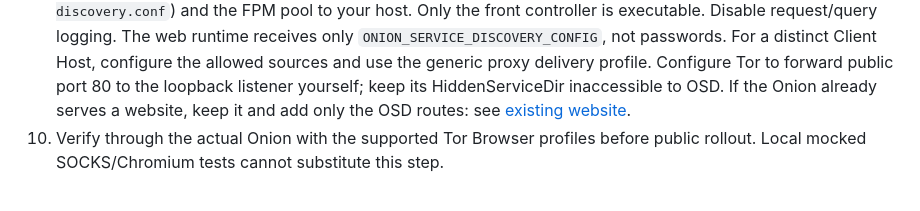
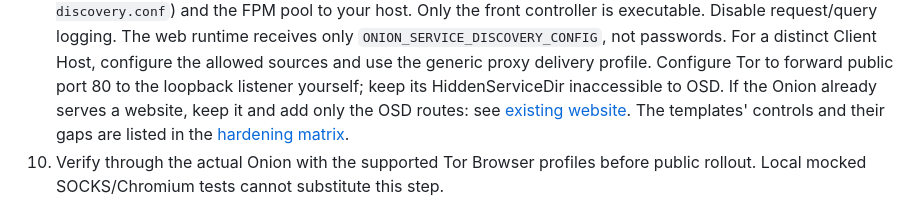
Before and after one commit to ShawnJeromeMcCray/Onion-Service-Discovery, a Markdown page: docs/operations/deployment-and-recovery.md, the part around the change. GitHub-like rendering.

```diff
--- a/docs/operations/deployment-and-recovery.md
+++ b/docs/operations/deployment-and-recovery.md
@@ -58,7 +58,8 @@ its public `hostname` file. The application never provisions or reads Tor keys.
    proxy delivery profile. Configure Tor to forward public port 80 to the
    loopback listener yourself; keep its HiddenServiceDir inaccessible to OSD.
    If the Onion already serves a website, keep it and add only the OSD routes:
-   see [existing website](existing-website.md).
+   see [existing website](existing-website.md). The templates' controls and
+   their gaps are listed in the [hardening matrix](hardening-matrix.md).
 10. Verify through the actual Onion with the supported Tor Browser profiles before
     public rollout. Local mocked SOCKS/Chromium tests cannot substitute this step.
 
```
Also changed, not shown: README.md (+1 -0 lines), docs/operations/hardening-matrix.md (added, +95 -0 lines).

- **Directions**:
The expected output is each record, copied exactly, and nothing in place of the pictures.

- **Exercise output**:
Before and after one commit to ShawnJeromeMcCray/Onion-Service-Discovery, a Markdown page: docs/operations/deployment-and-recovery.md, the part around the change. GitHub-like rendering.

```diff
--- a/docs/operations/deployment-and-recovery.md
+++ b/docs/operations/deployment-and-recovery.md
@@ -58,7 +58,8 @@ its public `hostname` file. The application never provisions or reads Tor keys.
    proxy delivery profile. Configure Tor to forward public port 80 to the
    loopback listener yourself; keep its HiddenServiceDir inaccessible to OSD.
    If the Onion already serves a website, keep it and add only the OSD routes:
-   see [existing website](existing-website.md).
+   see [existing website](existing-website.md). The templates' controls and
+   their gaps are listed in the [hardening matrix](hardening-matrix.md).
 10. Verify through the actual Onion with the supported Tor Browser profiles before
     public rollout. Local mocked SOCKS/Chromium tests cannot substitute this step.
 
```
Also changed, not shown: README.md (+1 -0 lines), docs/operations/hardening-matrix.md (added, +95 -0 lines).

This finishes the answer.